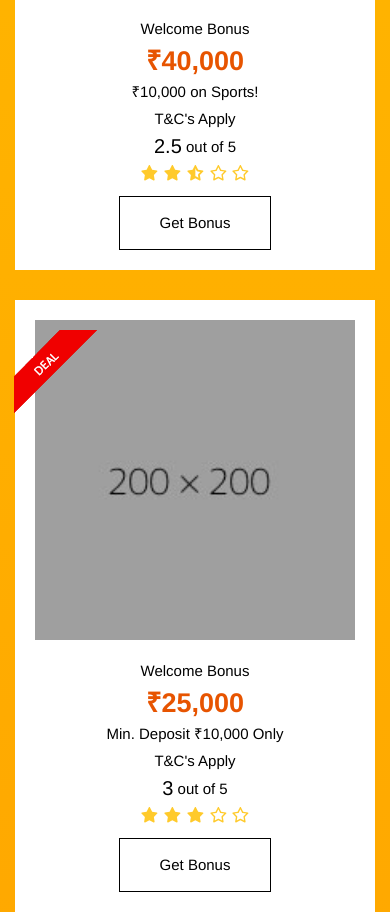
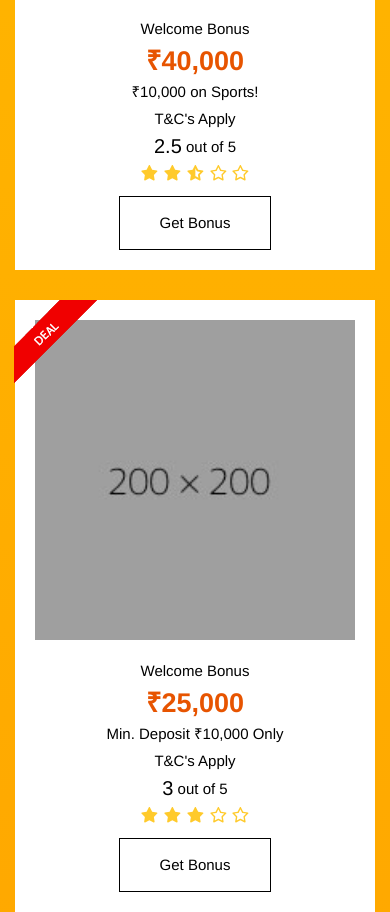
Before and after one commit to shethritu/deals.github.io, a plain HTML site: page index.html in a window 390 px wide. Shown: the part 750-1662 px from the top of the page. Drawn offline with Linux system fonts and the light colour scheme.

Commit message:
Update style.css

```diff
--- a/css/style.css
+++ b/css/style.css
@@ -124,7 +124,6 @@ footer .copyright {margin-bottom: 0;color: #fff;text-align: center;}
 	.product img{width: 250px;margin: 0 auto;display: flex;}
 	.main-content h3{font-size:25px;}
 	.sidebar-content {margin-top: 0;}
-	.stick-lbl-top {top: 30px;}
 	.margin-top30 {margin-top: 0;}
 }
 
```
· · ·
§ **Prompt**
For each record above, write out every line exactly and skip the pictures.

§ **Your solution**
Before and after one commit to shethritu/deals.github.io, a plain HTML site: page index.html in a window 390 px wide. Shown: the part 750-1662 px from the top of the page. Drawn offline with Linux system fonts and the light colour scheme.

Commit message:
Update style.css

```diff
--- a/css/style.css
+++ b/css/style.css
@@ -124,7 +124,6 @@ footer .copyright {margin-bottom: 0;color: #fff;text-align: center;}
 	.product img{width: 250px;margin: 0 auto;display: flex;}
 	.main-content h3{font-size:25px;}
 	.sidebar-content {margin-top: 0;}
-	.stick-lbl-top {top: 30px;}
 	.margin-top30 {margin-top: 0;}
 }
 
```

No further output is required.